January 25 2019

The WARN Act: Who Is Eligible and Your Employer's Responsibility


Layoffs are stressful, but when you get laid off with little to no notice for something that is no fault of your own, then it is particularly damaging.

Fortunately, the Worker Adjustment and Retraining Notification (WARN) Act was passed to help you and other workers prepare for a mass layoff. However, this protection is not available to everyone or for every plant closing or layoff. Here is more about the WARN act and how it may or may not apply to you or your employer.

Basics of the WARN Act

The basic premise of the WARN Act requires employers with at least 100 full-time employees to give workers a 60-day written notification of any mass layoff in a single site of employment. The act also covers the mass cutting of work hours over a certain length of time.

Private, for-profit and non-profit companies are covered by this act as well as public entities that act in a commercial manner. However, it does not include regular government service workers.

The WARN Act is designed to help employees prepare for the layoff and get retraining if necessary.

Employee Eligibility

Not all employees are eligible for this advance warning. If you are a new, temporary, or a part-time worker, than your employer does not have to notify you. The same is true if you are a temporary worker, or working on a temporary project, and you were informed and understood that the job wasn't permanent.

Independent contractors or consultants who are hired and paid by a third party are also not eligible.

Transfer offers within a reasonable commuting distance are not considered layoffs and a 60-day notice is not required.

Employer Requirements

Not all employers are required to give their employees any notice at all. If your company has few employees or is not laying off a significant enough percentage or number of the workforce, then no warning is required.

The warning must explain your rights, including bumping rights. Your employer cannot force you to waive your rights under this act. If you agree to severance pay or reassignment in lieu of a 60-day notice, then you could be considered to have voluntarily given up your rights.

Situations When the WARN Act Doesn't Apply

The WARN act primarily covers mass layoffs and plant closings that are foreseeable. Here are some situations where a 60-day notice may be shortened or not required:


  • Layoffs from unforeseeable business problems or natural disasters.
  • Difficulties with financial issues in which your employer can prove that steps were taken to avoid layoffs and keep the company afloat.
  • Closings due to labor disputes, such as lockouts and strikes.


For the first two situations, a shortening of the notice time is considered acceptable, but for the third reason, a notice is not needed at all.

WARN Act Enforcement

Though the WARN Act comes under the Department of Labor's jurisdiction, they have no power to enforce it.

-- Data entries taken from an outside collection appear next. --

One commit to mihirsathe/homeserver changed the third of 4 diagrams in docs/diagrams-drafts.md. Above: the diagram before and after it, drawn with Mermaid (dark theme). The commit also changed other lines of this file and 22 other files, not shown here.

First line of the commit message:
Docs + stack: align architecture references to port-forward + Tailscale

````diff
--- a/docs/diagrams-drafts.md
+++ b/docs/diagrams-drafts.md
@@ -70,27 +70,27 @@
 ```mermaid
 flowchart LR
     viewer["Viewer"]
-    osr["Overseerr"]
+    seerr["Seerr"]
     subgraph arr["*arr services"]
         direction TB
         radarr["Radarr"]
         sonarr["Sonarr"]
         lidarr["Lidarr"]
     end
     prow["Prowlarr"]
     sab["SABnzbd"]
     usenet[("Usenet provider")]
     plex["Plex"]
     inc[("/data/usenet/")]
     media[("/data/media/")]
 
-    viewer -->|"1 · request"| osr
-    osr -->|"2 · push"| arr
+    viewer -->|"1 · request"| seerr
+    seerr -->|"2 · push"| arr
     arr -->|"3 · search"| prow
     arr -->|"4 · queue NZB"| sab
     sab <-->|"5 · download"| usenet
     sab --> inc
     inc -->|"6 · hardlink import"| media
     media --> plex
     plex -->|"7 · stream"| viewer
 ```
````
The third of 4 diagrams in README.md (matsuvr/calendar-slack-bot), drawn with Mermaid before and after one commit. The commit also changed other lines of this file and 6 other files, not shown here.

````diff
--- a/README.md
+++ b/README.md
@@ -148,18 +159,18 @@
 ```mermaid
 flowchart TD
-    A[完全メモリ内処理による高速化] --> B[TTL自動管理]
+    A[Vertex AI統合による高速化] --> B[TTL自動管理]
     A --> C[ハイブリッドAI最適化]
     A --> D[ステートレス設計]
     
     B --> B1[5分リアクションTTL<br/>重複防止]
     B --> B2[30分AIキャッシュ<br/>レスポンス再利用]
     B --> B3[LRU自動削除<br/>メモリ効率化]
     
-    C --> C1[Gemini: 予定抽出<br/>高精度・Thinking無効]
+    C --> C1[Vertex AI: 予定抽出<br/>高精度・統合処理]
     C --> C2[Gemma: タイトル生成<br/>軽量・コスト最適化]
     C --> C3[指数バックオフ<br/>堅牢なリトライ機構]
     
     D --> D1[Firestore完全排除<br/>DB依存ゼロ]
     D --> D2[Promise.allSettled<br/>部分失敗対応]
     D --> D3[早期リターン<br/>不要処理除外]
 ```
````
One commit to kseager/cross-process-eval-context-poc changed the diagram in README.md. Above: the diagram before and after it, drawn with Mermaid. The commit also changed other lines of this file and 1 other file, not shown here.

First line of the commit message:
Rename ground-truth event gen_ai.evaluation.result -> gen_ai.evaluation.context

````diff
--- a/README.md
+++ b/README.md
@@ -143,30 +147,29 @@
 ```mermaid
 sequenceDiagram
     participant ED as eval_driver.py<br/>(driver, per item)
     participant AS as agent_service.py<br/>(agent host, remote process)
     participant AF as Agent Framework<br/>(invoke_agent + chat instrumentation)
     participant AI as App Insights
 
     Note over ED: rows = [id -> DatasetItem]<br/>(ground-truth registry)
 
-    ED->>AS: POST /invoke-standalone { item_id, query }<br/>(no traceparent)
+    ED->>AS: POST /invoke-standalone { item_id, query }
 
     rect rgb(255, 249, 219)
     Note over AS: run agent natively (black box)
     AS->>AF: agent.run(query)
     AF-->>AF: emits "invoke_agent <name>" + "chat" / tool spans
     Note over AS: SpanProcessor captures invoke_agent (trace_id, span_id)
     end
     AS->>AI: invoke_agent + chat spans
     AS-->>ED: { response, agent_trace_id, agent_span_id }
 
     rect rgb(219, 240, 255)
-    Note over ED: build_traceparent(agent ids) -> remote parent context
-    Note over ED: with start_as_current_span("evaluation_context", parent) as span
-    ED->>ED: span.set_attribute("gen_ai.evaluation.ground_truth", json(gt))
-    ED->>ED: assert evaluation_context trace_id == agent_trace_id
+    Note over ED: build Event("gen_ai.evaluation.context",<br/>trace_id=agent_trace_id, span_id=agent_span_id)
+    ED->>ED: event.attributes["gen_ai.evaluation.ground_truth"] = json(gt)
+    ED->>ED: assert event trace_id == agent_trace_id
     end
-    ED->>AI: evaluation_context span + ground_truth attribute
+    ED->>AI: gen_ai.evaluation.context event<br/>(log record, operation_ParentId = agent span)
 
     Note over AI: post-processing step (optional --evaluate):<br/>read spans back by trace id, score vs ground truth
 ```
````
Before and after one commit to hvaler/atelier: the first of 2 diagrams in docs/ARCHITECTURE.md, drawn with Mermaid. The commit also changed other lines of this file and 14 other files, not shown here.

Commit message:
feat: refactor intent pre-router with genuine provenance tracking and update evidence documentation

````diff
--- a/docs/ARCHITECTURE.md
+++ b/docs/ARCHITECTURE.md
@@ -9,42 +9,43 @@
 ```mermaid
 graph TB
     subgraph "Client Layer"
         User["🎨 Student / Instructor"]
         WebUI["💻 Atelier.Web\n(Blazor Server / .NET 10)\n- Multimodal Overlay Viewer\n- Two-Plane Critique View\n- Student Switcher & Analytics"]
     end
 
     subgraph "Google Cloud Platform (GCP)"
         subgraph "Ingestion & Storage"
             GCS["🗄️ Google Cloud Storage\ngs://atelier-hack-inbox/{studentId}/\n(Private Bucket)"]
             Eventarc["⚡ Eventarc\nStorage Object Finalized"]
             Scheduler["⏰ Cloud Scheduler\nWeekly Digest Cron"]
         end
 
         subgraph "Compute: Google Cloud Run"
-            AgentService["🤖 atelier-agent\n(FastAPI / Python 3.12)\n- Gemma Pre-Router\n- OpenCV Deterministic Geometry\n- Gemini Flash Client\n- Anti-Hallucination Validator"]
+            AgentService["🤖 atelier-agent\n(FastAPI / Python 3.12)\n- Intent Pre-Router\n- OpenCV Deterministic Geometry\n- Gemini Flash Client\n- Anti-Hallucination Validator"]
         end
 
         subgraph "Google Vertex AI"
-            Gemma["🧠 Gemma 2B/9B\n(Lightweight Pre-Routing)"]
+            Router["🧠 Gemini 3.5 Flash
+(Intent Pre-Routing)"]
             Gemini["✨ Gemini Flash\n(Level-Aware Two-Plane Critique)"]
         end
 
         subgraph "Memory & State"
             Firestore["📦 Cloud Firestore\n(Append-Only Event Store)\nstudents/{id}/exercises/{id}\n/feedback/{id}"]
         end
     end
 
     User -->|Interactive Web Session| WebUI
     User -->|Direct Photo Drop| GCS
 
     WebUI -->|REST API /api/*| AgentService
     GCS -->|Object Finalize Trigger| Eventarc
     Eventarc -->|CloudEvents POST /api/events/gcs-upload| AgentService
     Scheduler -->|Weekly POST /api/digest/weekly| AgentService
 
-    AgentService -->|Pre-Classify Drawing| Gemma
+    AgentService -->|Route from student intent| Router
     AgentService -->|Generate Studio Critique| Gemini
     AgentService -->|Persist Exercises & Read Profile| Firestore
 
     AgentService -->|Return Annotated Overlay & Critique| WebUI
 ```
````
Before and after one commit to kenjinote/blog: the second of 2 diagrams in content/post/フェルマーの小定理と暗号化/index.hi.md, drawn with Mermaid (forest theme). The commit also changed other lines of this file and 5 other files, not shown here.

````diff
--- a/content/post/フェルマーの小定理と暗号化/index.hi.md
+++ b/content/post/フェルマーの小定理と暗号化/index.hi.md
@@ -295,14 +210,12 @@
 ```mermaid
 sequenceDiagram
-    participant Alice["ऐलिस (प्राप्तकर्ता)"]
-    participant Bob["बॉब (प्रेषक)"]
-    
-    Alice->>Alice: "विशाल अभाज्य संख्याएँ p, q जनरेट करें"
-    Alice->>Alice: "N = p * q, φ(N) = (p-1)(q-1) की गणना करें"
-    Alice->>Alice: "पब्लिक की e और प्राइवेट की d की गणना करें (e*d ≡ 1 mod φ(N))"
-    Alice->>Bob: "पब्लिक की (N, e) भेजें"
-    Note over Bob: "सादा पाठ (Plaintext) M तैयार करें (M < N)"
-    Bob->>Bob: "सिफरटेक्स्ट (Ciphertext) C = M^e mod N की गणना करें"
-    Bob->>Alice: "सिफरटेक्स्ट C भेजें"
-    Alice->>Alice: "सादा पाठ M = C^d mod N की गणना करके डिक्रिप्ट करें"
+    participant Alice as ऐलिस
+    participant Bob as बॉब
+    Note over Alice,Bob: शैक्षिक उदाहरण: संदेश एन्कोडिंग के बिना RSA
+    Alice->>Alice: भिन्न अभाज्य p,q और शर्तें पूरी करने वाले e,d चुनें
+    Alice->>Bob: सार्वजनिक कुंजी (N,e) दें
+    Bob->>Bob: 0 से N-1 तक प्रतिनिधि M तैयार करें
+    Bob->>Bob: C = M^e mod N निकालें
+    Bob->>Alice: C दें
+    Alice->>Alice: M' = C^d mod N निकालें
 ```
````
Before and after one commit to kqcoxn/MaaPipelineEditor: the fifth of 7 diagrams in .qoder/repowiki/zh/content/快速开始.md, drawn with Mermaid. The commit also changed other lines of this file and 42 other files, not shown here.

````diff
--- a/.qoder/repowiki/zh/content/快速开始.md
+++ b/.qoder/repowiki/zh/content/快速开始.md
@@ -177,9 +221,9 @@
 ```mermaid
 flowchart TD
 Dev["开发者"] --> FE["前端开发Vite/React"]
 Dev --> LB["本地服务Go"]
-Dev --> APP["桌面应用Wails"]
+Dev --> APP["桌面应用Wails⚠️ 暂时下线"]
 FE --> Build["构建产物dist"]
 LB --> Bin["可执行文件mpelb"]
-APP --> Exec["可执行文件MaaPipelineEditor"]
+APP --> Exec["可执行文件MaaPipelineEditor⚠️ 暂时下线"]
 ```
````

Therefore, if you feel that your rights were violated, you will have to talk to an attorney. If you are successful, your employer may owe you back pay for those days in which you were not warned properly. Employers also get fined for each day they failed to give adequate warning and for each employee.

A sudden lack of work for reasons beyond your control can wreak havoc on your life. If you were a victim of a mass layout or plant closing, and you feel like you weren't given adequate warning, contact Wolfe, Jones, Wolfe, Hancock, Daniel & South, L.L.C. , for a consultation. We have experience working on WARN Act lawsuits. We can look at your situation and determine if you deserve compensation.

The WARN Act: Who Is Eligible and Your Employer's Responsibility